Brief
Omit each picture as you copy the entries exactly.

(Extracted records)
****************************************

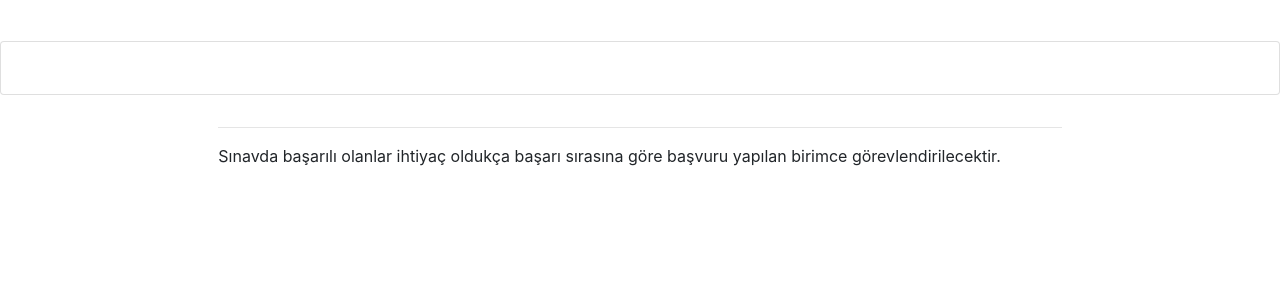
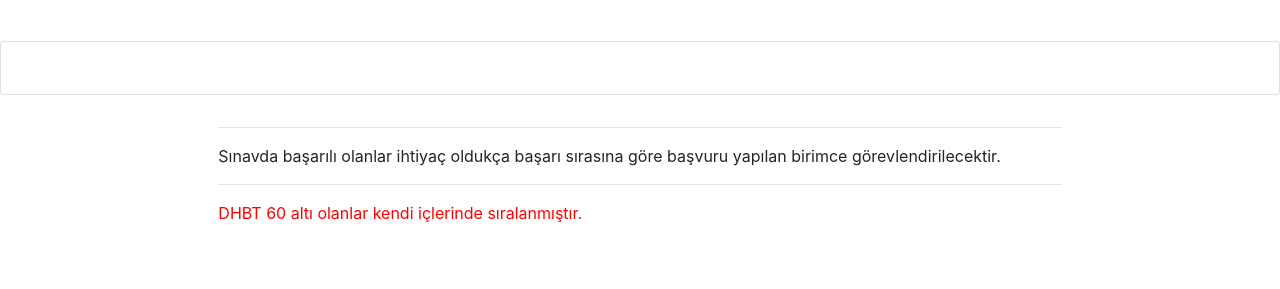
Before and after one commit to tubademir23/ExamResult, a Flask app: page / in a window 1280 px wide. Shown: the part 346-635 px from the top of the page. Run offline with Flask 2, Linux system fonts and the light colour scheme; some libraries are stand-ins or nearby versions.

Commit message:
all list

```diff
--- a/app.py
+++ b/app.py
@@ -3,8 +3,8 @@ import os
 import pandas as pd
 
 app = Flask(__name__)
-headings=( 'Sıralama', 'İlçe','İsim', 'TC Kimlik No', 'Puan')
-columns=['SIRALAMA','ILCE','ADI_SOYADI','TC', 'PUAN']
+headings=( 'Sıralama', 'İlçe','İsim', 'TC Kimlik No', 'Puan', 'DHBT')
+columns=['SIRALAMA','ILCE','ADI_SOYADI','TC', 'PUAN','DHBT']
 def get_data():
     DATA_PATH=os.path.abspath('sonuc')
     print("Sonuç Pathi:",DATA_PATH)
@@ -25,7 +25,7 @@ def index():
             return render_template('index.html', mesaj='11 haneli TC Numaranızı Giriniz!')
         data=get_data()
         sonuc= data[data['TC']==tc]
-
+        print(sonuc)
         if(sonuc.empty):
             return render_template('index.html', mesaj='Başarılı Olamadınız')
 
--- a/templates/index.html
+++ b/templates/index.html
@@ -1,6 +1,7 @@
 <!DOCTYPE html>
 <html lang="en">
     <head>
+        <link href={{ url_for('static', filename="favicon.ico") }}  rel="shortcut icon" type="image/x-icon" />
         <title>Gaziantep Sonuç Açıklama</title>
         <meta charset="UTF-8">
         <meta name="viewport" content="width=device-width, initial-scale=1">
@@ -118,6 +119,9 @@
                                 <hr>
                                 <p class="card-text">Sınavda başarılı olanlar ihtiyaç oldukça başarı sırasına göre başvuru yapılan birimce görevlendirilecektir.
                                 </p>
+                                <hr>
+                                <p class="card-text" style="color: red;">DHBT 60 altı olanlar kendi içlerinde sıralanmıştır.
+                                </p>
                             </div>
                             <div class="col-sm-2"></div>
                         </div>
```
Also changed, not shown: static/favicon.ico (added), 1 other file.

****************************************

Written response
Before and after one commit to tubademir23/ExamResult, a Flask app: page / in a window 1280 px wide. Shown: the part 346-635 px from the top of the page. Run offline with Flask 2, Linux system fonts and the light colour scheme; some libraries are stand-ins or nearby versions.

Commit message:
all list

```diff
--- a/app.py
+++ b/app.py
@@ -3,8 +3,8 @@ import os
 import pandas as pd
 
 app = Flask(__name__)
-headings=( 'Sıralama', 'İlçe','İsim', 'TC Kimlik No', 'Puan')
-columns=['SIRALAMA','ILCE','ADI_SOYADI','TC', 'PUAN']
+headings=( 'Sıralama', 'İlçe','İsim', 'TC Kimlik No', 'Puan', 'DHBT')
+columns=['SIRALAMA','ILCE','ADI_SOYADI','TC', 'PUAN','DHBT']
 def get_data():
     DATA_PATH=os.path.abspath('sonuc')
     print("Sonuç Pathi:",DATA_PATH)
@@ -25,7 +25,7 @@ def index():
             return render_template('index.html', mesaj='11 haneli TC Numaranızı Giriniz!')
         data=get_data()
         sonuc= data[data['TC']==tc]
-
+        print(sonuc)
         if(sonuc.empty):
             return render_template('index.html', mesaj='Başarılı Olamadınız')
 
--- a/templates/index.html
+++ b/templates/index.html
@@ -1,6 +1,7 @@
 <!DOCTYPE html>
 <html lang="en">
     <head>
+        <link href={{ url_for('static', filename="favicon.ico") }}  rel="shortcut icon" type="image/x-icon" />
         <title>Gaziantep Sonuç Açıklama</title>
         <meta charset="UTF-8">
         <meta name="viewport" content="width=device-width, initial-scale=1">
@@ -118,6 +119,9 @@
                                 <hr>
                                 <p class="card-text">Sınavda başarılı olanlar ihtiyaç oldukça başarı sırasına göre başvuru yapılan birimce görevlendirilecektir.
                                 </p>
+                                <hr>
+                                <p class="card-text" style="color: red;">DHBT 60 altı olanlar kendi içlerinde sıralanmıştır.
+                                </p>
                             </div>
                             <div class="col-sm-2"></div>
                         </div>
```
Also changed, not shown: static/favicon.ico (added), 1 other file.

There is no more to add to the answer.